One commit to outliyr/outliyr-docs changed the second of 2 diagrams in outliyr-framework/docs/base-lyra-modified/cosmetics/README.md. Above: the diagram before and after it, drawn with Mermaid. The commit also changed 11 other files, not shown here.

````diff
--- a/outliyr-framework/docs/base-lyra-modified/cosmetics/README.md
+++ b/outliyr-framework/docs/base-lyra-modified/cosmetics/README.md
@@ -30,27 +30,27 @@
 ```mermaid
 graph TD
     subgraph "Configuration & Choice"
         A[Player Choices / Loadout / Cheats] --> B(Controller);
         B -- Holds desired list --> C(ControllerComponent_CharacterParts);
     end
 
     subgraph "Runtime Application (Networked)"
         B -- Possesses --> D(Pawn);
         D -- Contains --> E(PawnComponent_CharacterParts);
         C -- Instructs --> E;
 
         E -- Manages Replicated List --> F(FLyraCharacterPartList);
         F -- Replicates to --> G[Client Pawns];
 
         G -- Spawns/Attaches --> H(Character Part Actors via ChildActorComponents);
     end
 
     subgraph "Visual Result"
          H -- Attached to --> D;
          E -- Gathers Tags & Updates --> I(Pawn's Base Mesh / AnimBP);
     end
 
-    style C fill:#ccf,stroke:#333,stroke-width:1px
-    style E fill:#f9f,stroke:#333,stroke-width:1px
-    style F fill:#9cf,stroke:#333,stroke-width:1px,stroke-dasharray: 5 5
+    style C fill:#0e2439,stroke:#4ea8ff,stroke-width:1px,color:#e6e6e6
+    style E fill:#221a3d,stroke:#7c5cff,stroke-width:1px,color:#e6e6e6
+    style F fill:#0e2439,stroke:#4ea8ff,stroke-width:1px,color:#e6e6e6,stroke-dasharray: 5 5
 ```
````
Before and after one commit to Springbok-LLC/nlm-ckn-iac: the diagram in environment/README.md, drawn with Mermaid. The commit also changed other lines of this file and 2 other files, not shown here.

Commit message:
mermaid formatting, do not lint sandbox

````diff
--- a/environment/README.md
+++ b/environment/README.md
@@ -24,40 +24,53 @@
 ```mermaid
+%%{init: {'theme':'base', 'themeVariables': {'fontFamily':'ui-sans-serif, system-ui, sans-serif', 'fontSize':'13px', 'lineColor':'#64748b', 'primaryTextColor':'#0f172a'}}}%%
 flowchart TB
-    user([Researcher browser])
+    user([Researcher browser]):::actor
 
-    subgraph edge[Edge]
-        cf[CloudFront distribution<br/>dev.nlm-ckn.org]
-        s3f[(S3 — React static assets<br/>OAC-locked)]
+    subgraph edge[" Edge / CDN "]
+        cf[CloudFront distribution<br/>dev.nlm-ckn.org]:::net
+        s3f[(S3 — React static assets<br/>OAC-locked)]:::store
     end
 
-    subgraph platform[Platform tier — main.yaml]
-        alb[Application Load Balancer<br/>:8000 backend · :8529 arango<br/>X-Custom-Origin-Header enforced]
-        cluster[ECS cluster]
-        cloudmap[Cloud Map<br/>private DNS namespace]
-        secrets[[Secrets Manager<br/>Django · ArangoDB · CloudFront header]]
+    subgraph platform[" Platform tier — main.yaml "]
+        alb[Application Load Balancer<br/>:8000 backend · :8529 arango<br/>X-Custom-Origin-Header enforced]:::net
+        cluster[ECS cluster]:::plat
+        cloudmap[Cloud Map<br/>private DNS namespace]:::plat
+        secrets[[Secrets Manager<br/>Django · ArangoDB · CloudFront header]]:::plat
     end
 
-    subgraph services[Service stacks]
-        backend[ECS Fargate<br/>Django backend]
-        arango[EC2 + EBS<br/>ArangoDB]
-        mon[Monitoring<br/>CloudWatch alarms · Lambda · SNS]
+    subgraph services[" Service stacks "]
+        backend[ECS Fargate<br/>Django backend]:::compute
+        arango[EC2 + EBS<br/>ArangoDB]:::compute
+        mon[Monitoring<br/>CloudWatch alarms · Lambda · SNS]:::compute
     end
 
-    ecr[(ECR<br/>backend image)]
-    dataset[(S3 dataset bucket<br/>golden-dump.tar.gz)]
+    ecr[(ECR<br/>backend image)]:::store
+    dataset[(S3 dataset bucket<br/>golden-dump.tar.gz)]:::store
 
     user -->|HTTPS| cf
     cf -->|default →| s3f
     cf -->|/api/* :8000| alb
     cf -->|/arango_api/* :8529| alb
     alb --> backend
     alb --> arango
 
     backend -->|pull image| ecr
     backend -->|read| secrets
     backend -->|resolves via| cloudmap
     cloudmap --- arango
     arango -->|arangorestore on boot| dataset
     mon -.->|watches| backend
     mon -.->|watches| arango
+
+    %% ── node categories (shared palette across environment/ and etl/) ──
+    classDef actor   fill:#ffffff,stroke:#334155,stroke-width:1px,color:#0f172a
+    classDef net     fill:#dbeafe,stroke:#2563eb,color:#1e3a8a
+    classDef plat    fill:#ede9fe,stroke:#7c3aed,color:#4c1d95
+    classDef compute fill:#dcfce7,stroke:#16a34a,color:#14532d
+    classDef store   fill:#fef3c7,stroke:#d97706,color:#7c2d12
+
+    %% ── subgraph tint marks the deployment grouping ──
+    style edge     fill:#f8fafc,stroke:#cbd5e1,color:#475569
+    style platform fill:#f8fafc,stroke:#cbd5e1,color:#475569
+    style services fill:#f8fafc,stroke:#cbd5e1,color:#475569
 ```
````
==============================
:: Exercise objective ::
What is needed here is a word-for-word copy of the whole listing.

:: Final answer ::
One commit to outliyr/outliyr-docs changed the second of 2 diagrams in outliyr-framework/docs/base-lyra-modified/cosmetics/README.md. Above: the diagram before and after it, drawn with Mermaid. The commit also changed 11 other files, not shown here.

````diff
--- a/outliyr-framework/docs/base-lyra-modified/cosmetics/README.md
+++ b/outliyr-framework/docs/base-lyra-modified/cosmetics/README.md
@@ -30,27 +30,27 @@
 ```mermaid
 graph TD
     subgraph "Configuration & Choice"
         A[Player Choices / Loadout / Cheats] --> B(Controller);
         B -- Holds desired list --> C(ControllerComponent_CharacterParts);
     end
 
     subgraph "Runtime Application (Networked)"
         B -- Possesses --> D(Pawn);
         D -- Contains --> E(PawnComponent_CharacterParts);
         C -- Instructs --> E;
 
         E -- Manages Replicated List --> F(FLyraCharacterPartList);
         F -- Replicates to --> G[Client Pawns];
 
         G -- Spawns/Attaches --> H(Character Part Actors via ChildActorComponents);
     end
 
     subgraph "Visual Result"
          H -- Attached to --> D;
          E -- Gathers Tags & Updates --> I(Pawn's Base Mesh / AnimBP);
     end
 
-    style C fill:#ccf,stroke:#333,stroke-width:1px
-    style E fill:#f9f,stroke:#333,stroke-width:1px
-    style F fill:#9cf,stroke:#333,stroke-width:1px,stroke-dasharray: 5 5
+    style C fill:#0e2439,stroke:#4ea8ff,stroke-width:1px,color:#e6e6e6
+    style E fill:#221a3d,stroke:#7c5cff,stroke-width:1px,color:#e6e6e6
+    style F fill:#0e2439,stroke:#4ea8ff,stroke-width:1px,color:#e6e6e6,stroke-dasharray: 5 5
 ```
````
Before and after one commit to Springbok-LLC/nlm-ckn-iac: the diagram in environment/README.md, drawn with Mermaid. The commit also changed other lines of this file and 2 other files, not shown here.

Commit message:
mermaid formatting, do not lint sandbox

````diff
--- a/environment/README.md
+++ b/environment/README.md
@@ -24,40 +24,53 @@
 ```mermaid
+%%{init: {'theme':'base', 'themeVariables': {'fontFamily':'ui-sans-serif, system-ui, sans-serif', 'fontSize':'13px', 'lineColor':'#64748b', 'primaryTextColor':'#0f172a'}}}%%
 flowchart TB
-    user([Researcher browser])
+    user([Researcher browser]):::actor
 
-    subgraph edge[Edge]
-        cf[CloudFront distribution<br/>dev.nlm-ckn.org]
-        s3f[(S3 — React static assets<br/>OAC-locked)]
+    subgraph edge[" Edge / CDN "]
+        cf[CloudFront distribution<br/>dev.nlm-ckn.org]:::net
+        s3f[(S3 — React static assets<br/>OAC-locked)]:::store
     end
 
-    subgraph platform[Platform tier — main.yaml]
-        alb[Application Load Balancer<br/>:8000 backend · :8529 arango<br/>X-Custom-Origin-Header enforced]
-        cluster[ECS cluster]
-        cloudmap[Cloud Map<br/>private DNS namespace]
-        secrets[[Secrets Manager<br/>Django · ArangoDB · CloudFront header]]
+    subgraph platform[" Platform tier — main.yaml "]
+        alb[Application Load Balancer<br/>:8000 backend · :8529 arango<br/>X-Custom-Origin-Header enforced]:::net
+        cluster[ECS cluster]:::plat
+        cloudmap[Cloud Map<br/>private DNS namespace]:::plat
+        secrets[[Secrets Manager<br/>Django · ArangoDB · CloudFront header]]:::plat
     end
 
-    subgraph services[Service stacks]
-        backend[ECS Fargate<br/>Django backend]
-        arango[EC2 + EBS<br/>ArangoDB]
-        mon[Monitoring<br/>CloudWatch alarms · Lambda · SNS]
+    subgraph services[" Service stacks "]
+        backend[ECS Fargate<br/>Django backend]:::compute
+        arango[EC2 + EBS<br/>ArangoDB]:::compute
+        mon[Monitoring<br/>CloudWatch alarms · Lambda · SNS]:::compute
     end
 
-    ecr[(ECR<br/>backend image)]
-    dataset[(S3 dataset bucket<br/>golden-dump.tar.gz)]
+    ecr[(ECR<br/>backend image)]:::store
+    dataset[(S3 dataset bucket<br/>golden-dump.tar.gz)]:::store
 
     user -->|HTTPS| cf
     cf -->|default →| s3f
     cf -->|/api/* :8000| alb
     cf -->|/arango_api/* :8529| alb
     alb --> backend
     alb --> arango
 
     backend -->|pull image| ecr
     backend -->|read| secrets
     backend -->|resolves via| cloudmap
     cloudmap --- arango
     arango -->|arangorestore on boot| dataset
     mon -.->|watches| backend
     mon -.->|watches| arango
+
+    %% ── node categories (shared palette across environment/ and etl/) ──
+    classDef actor   fill:#ffffff,stroke:#334155,stroke-width:1px,color:#0f172a
+    classDef net     fill:#dbeafe,stroke:#2563eb,color:#1e3a8a
+    classDef plat    fill:#ede9fe,stroke:#7c3aed,color:#4c1d95
+    classDef compute fill:#dcfce7,stroke:#16a34a,color:#14532d
+    classDef store   fill:#fef3c7,stroke:#d97706,color:#7c2d12
+
+    %% ── subgraph tint marks the deployment grouping ──
+    style edge     fill:#f8fafc,stroke:#cbd5e1,color:#475569
+    style platform fill:#f8fafc,stroke:#cbd5e1,color:#475569
+    style services fill:#f8fafc,stroke:#cbd5e1,color:#475569
 ```
````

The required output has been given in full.